Sunday, 8.30pm, ABC1 She could have been an air hostess or a model. She lived for a time in Paris and once considered a career as a concert pianist. Instead, Jenny Lee (Jessica Raine), a beautifully mannered gel reared in wealth in the English countryside, trained to be a nurse, then qualified as a midwife. As you do. It is 1957 and London’s East End is teeming with children. There is no explanation as to why such a well-bred lass would choose the dowdiest part of England to operate in, but this is just one of several mysteries in this series written by Heidi Thomas ( Cranford, Upstairs Downstairs) from the memoirs of Jennifer Worth. The period restoration is stunning and, as in the recent Titanic, by Julian Fellowes, the dockyards and outdoor scenes are magnificently rendered. You simply are in 1957. In this evening’s debut, in sizeable heels and smartly attired, Jenny makes her way on foot to Nonnatus House, an establishment she believes is a small private hospital. In fact, it’s a nursing convent. Though bonnets have been replaced by habits and the working class is revealed to comprise fine, upstanding if endlessly procreating people (Jenny’s first patient is expecting her 25th child), the whole thing is too much Cranford and not enough Dickens. Charming in an idealistic sort of way. 5000km journey into the heart of the world of bears. With his filmmaker in tow, he aims to peel back the layers of misunderstanding about bears and to observe them for a full season. As the meadows fill with lush grasses and the low mountains remain snow-capped, it seems possible that Alaska in June is one of the most beautiful places on earth. In tonight’s debut City of Bears, we visit a place Morgan refers to as ‘‘ the Manhattan of bear country’’. They are not widely known as social animals, so it is remarkable to see so many bears together in an untamed wilderness. The bears are fine, the scenery is magnificent, and if you can’t be there the next best thing is to be parked in front of your television for this stunning three-part documentary series. Britain.

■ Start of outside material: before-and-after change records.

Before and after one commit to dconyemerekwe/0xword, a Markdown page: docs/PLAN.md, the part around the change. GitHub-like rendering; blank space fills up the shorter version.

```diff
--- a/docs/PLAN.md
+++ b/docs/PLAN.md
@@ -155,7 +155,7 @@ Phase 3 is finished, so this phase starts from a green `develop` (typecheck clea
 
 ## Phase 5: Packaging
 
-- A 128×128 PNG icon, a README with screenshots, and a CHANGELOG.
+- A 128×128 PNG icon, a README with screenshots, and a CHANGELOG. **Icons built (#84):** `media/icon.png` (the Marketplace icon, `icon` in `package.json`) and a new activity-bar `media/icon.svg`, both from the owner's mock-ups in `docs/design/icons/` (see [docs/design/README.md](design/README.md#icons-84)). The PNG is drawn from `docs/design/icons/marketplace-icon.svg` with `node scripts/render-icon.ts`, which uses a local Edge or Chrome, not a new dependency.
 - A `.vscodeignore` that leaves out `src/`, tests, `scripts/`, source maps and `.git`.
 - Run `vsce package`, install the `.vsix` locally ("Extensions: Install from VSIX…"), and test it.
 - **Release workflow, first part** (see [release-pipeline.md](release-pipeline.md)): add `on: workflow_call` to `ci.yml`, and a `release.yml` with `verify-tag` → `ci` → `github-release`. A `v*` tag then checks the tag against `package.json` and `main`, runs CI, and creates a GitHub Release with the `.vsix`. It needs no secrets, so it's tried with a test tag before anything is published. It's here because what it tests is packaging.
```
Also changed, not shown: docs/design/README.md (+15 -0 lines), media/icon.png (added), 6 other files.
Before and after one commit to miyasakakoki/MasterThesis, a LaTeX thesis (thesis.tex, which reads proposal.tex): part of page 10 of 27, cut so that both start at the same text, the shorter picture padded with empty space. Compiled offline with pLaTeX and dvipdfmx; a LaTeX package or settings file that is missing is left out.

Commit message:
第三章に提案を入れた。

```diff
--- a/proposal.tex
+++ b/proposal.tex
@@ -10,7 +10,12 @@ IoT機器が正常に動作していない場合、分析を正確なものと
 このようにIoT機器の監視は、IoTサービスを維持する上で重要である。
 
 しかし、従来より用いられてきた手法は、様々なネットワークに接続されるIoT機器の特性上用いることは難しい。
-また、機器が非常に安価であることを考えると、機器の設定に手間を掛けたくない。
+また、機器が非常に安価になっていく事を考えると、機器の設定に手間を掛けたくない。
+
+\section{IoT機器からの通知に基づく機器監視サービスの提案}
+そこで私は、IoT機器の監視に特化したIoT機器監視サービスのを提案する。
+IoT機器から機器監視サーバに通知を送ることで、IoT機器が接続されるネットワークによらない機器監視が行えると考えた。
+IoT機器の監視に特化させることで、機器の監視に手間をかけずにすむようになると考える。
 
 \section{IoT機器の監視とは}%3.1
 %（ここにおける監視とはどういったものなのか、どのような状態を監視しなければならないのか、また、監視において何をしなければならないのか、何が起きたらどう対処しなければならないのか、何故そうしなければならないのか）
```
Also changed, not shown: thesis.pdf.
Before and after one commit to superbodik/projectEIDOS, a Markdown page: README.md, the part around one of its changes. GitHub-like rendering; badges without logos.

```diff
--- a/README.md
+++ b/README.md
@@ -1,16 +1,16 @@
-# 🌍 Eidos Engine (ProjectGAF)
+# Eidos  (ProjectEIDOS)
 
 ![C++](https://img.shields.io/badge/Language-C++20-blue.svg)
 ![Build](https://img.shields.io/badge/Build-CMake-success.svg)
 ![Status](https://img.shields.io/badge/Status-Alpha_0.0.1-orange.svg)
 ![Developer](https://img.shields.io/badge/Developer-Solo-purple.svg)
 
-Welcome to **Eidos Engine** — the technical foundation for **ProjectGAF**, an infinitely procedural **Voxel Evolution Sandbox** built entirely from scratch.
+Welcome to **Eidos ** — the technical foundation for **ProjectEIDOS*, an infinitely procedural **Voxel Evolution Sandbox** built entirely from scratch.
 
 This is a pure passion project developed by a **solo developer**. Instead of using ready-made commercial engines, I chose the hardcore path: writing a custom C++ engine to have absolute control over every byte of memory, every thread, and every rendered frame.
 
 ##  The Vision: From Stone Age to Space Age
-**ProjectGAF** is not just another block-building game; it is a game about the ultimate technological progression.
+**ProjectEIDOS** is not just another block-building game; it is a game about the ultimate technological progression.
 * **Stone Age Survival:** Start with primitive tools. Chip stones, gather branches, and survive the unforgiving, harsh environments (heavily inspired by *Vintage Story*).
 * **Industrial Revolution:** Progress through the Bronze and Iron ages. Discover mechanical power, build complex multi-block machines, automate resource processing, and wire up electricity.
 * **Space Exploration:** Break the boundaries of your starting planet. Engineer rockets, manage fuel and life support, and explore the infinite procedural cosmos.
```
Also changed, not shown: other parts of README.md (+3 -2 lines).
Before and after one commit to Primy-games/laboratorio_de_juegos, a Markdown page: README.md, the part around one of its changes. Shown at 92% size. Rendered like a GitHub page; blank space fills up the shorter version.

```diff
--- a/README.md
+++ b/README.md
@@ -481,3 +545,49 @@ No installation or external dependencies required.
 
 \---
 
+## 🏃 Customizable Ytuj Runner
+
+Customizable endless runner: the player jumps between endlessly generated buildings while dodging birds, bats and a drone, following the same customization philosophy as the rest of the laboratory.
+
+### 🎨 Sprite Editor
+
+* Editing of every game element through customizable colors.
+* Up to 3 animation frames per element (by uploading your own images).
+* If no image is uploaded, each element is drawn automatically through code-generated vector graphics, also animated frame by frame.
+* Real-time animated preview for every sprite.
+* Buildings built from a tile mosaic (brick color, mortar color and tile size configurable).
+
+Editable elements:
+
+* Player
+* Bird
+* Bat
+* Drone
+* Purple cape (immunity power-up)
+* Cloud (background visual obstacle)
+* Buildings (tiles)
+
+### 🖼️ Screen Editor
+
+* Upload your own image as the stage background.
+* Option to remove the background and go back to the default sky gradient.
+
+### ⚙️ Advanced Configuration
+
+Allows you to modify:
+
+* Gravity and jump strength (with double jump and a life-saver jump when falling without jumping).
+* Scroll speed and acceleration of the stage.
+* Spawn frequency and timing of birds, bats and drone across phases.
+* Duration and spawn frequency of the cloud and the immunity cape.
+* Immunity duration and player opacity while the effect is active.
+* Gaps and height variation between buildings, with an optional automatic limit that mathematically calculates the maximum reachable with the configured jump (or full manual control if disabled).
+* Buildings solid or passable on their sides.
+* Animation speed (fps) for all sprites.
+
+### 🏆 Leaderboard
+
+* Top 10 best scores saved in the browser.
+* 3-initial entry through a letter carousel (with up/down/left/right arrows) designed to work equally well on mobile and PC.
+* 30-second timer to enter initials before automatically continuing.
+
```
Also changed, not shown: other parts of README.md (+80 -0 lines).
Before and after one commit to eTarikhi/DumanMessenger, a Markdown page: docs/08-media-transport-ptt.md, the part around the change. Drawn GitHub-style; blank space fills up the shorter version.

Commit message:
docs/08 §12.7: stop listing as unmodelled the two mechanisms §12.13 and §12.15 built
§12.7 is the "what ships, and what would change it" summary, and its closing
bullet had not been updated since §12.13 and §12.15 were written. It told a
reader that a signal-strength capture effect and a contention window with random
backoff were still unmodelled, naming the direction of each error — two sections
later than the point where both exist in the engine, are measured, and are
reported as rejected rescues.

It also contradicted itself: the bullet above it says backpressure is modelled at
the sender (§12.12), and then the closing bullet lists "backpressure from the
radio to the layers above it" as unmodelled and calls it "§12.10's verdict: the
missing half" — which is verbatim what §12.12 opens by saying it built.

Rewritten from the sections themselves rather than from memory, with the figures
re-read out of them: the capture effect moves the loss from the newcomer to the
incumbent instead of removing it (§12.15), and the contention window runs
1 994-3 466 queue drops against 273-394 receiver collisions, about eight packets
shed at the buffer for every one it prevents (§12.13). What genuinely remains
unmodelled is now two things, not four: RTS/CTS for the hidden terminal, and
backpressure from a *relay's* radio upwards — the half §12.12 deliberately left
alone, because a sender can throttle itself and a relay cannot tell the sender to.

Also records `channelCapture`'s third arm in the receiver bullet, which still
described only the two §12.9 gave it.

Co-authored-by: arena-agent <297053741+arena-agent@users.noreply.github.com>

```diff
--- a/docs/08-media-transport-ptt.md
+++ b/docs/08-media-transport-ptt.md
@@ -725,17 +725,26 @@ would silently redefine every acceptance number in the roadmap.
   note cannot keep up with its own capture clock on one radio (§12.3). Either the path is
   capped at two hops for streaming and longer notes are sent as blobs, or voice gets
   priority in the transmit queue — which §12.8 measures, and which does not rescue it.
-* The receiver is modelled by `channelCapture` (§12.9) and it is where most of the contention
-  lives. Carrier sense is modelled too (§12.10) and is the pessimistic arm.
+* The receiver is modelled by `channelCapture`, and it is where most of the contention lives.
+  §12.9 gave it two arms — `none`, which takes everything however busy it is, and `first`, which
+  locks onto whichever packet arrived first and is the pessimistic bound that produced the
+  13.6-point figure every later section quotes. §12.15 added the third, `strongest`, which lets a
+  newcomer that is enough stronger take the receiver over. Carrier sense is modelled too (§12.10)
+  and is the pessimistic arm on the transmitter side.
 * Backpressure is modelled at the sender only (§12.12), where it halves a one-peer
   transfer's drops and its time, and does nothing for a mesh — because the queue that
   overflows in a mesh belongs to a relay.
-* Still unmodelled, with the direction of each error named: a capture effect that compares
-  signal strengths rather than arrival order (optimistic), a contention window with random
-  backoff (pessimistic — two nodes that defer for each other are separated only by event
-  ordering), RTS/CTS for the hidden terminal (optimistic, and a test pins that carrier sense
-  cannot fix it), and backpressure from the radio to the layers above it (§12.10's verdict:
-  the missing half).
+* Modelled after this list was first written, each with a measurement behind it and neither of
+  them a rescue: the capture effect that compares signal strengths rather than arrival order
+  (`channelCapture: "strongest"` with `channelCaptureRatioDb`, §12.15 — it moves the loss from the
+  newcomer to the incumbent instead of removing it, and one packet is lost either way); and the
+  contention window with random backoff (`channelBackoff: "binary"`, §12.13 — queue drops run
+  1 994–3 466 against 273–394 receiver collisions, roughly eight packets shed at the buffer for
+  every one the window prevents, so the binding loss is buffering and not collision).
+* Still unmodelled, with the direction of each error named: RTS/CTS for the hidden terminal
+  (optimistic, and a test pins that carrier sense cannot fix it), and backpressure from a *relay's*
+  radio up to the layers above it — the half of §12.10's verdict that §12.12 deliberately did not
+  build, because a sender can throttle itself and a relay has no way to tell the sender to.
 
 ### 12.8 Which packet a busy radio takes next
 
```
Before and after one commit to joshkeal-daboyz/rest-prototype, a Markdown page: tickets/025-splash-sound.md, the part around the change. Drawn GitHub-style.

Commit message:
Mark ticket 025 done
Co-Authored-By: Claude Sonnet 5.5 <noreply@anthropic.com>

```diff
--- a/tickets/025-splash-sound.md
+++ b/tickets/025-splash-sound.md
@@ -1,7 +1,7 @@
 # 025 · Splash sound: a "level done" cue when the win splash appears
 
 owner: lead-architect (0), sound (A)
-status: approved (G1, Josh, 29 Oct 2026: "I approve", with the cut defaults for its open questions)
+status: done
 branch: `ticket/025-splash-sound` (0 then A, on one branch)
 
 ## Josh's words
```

A sociological car accident in the making, the series is nonetheless fascinating. None of them has even flown in a plane before, far less encountered the boozy youth culture of Blighty. God help them.